The word “weather” is used to denote the state of the atmosphere at a particular place for a short period of time. The variables that constitute the type of weather that we have at a given place and time are made up of the following elements: (1) air temperature; (2) humidity; (3) air pressure; (4) the type and amount of precipitation; and (5) the direction and speed of the wind. All of the instruments which meteorologists use to measure each of the previously mentioned variables will be discussed in detail later within this unit.
Upon completion of this unit, and with the reinforcement activities included throughout the prose, the student should be able to accomplish the following cognitive objectives:
(A) Maintain a weather station throughout the course of this unit.
(B) Maintain a weather journal including data from their weather station and other weather conditions.
(C) Construct the following weather instruments, and state the importance of each in forecasting weather: (1) wind vane; (2) anemometer; (3) barometer; (4) psychrometer; and (5) rain gauge.
The classroom weather station will be the focal point of the unit. The station which your students will design will not be as sophisticated as the National Weather Service, but a wealth of knowledge and information can be obtained from the one your students design in your classroom. An excellent closure to this unit, or motivational aspect, would be to plan a field trip to a local weather station.
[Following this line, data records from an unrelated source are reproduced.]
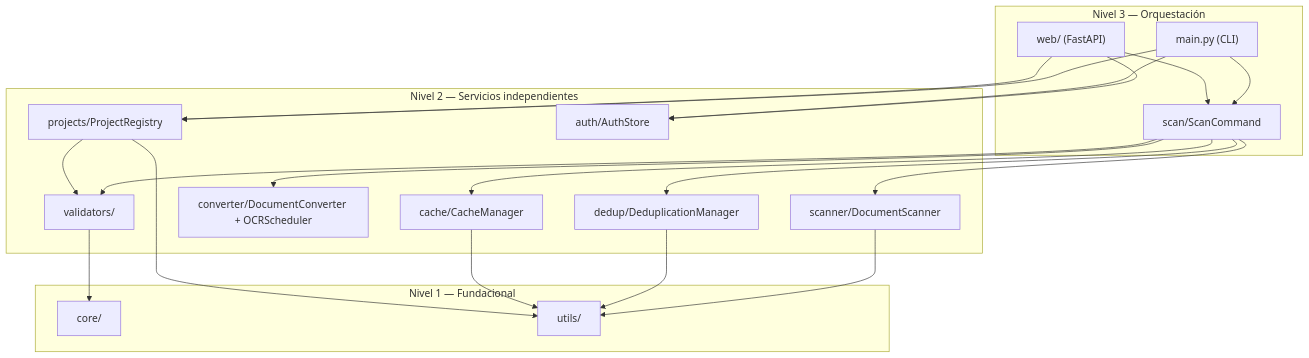
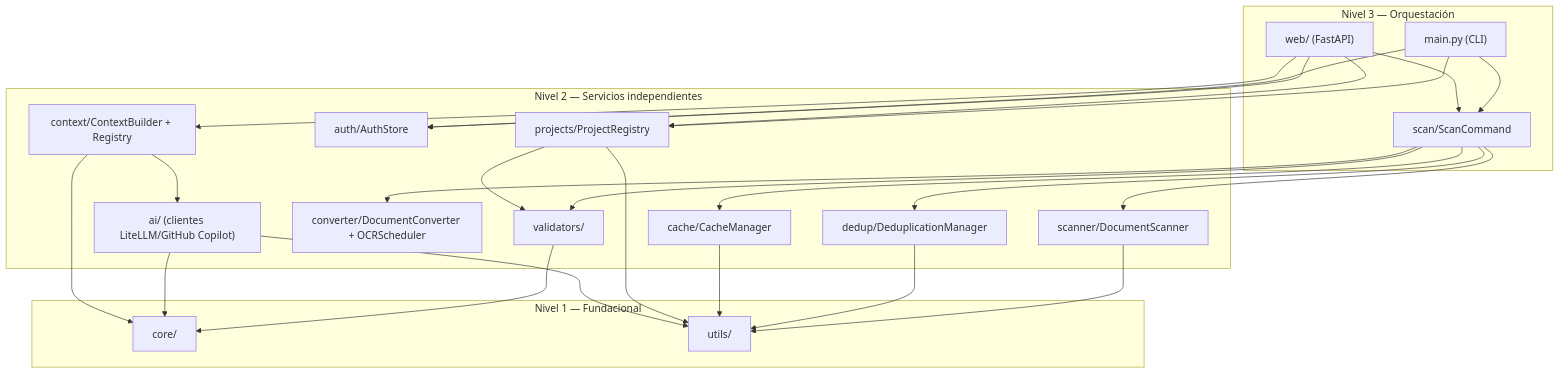
The diagram in .ai/architecture.md (fmanza/doc_organize), drawn with Mermaid before and after one commit. The commit also changed other lines of this file and 7 other files, not shown here.

````diff
--- a/.ai/architecture.md
+++ b/.ai/architecture.md
@@ -57,38 +62,45 @@
 ```mermaid
 graph TB
     subgraph L3["Nivel 3 — Orquestación"]
         CLI["main.py (CLI)"]
         ScanCmd["scan/ScanCommand"]
         Web["web/ (FastAPI)"]
     end
     subgraph L2["Nivel 2 — Servicios independientes"]
         Validators["validators/"]
         Scanner["scanner/DocumentScanner"]
         Converter["converter/DocumentConverter + OCRScheduler"]
         Dedup["dedup/DeduplicationManager"]
         Cache["cache/CacheManager"]
         Projects["projects/ProjectRegistry"]
         Auth["auth/AuthStore"]
+        Ai["ai/ (clientes LiteLLM/GitHub Copilot)"]
+        Context["context/ContextBuilder + Registry"]
     end
     subgraph L1["Nivel 1 — Fundacional"]
         Core["core/"]
         Utils["utils/"]
     end
     CLI --> ScanCmd
     Web --> ScanCmd
     CLI --> Projects
     Web --> Projects
     Web --> Auth
     CLI --> Auth
+    Web --> Context
     ScanCmd --> Validators
     ScanCmd --> Scanner
     ScanCmd --> Converter
     ScanCmd --> Dedup
     ScanCmd --> Cache
     Validators --> Core
     Scanner --> Utils
     Dedup --> Utils
     Cache --> Utils
     Projects --> Utils
     Projects --> Validators
+    Ai --> Core
+    Ai --> Utils
+    Context --> Core
+    Context --> Ai
 ```
````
Your students will discover that even though the weather station’s instruments are much more sophisticated and technologically advanced than their models, both sets of instruments produce or obtain the same weather data.
(Recommended for General Science, grade 5)
Science Earth Ecology Environmental Science Weath